Without any of the pictures, set down the data below exactly.

Material for the task =>
************

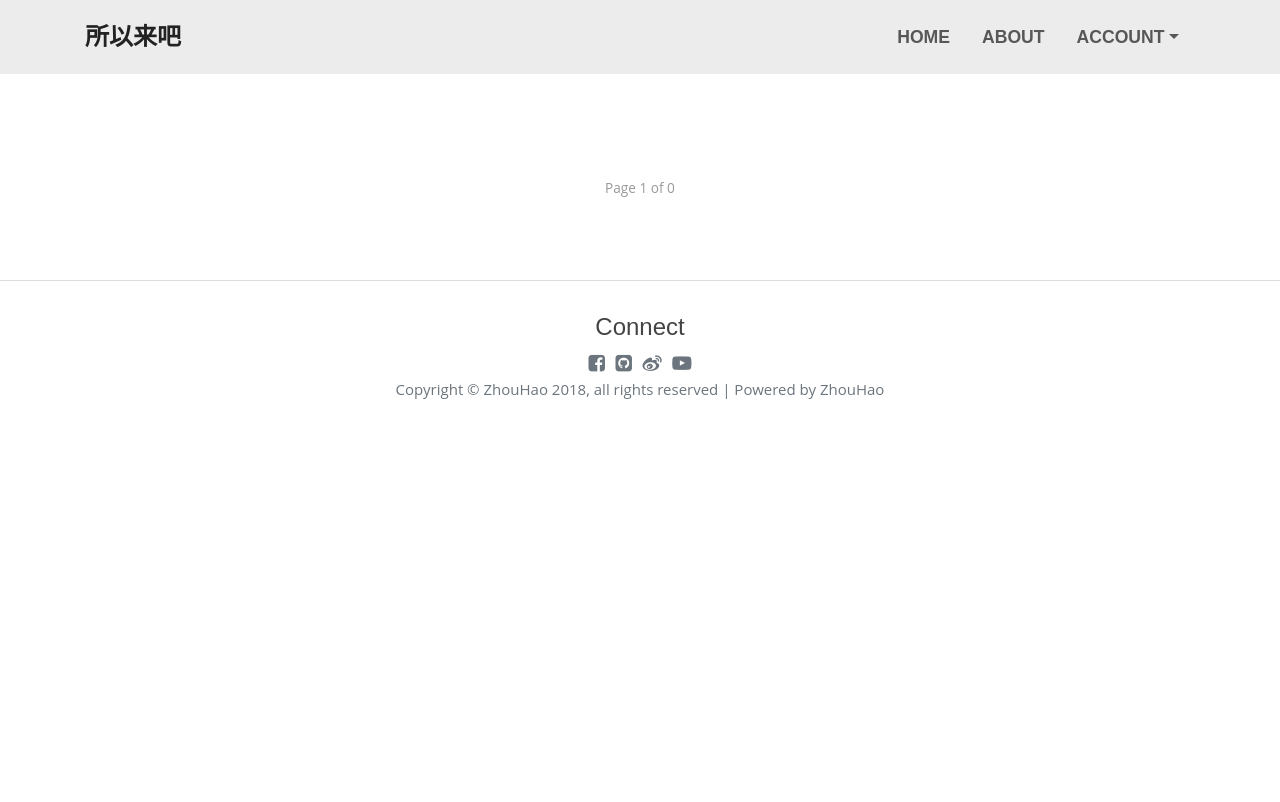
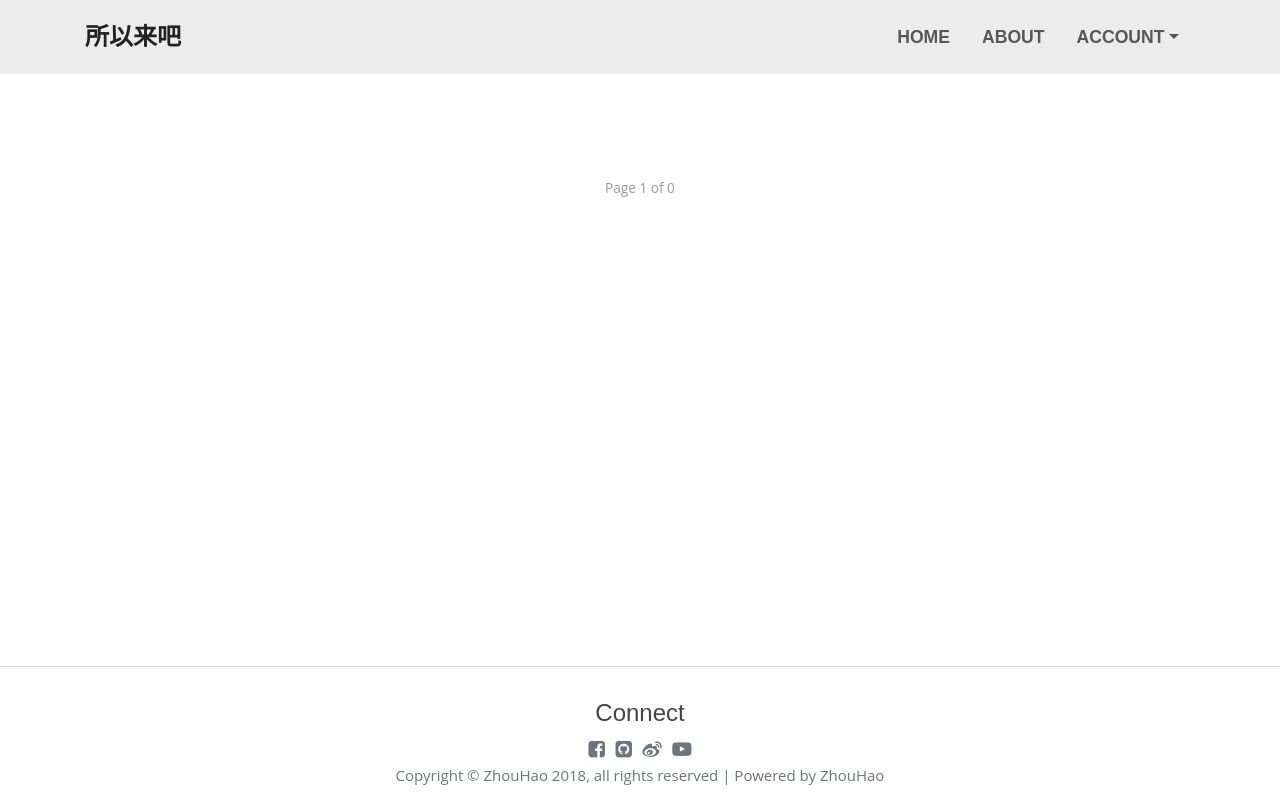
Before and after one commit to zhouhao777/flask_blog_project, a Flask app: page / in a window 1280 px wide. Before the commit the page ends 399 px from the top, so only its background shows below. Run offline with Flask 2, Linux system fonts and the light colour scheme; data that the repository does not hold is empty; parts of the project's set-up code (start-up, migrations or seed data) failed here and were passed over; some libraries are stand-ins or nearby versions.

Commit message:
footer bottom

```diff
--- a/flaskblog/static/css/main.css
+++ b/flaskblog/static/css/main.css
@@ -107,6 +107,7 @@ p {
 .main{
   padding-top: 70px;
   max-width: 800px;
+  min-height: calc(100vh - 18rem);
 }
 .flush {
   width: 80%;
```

************

Output of the exercise =>
Before and after one commit to zhouhao777/flask_blog_project, a Flask app: page / in a window 1280 px wide. Before the commit the page ends 399 px from the top, so only its background shows below. Run offline with Flask 2, Linux system fonts and the light colour scheme; data that the repository does not hold is empty; parts of the project's set-up code (start-up, migrations or seed data) failed here and were passed over; some libraries are stand-ins or nearby versions.

Commit message:
footer bottom

```diff
--- a/flaskblog/static/css/main.css
+++ b/flaskblog/static/css/main.css
@@ -107,6 +107,7 @@ p {
 .main{
   padding-top: 70px;
   max-width: 800px;
+  min-height: calc(100vh - 18rem);
 }
 .flush {
   width: 80%;
```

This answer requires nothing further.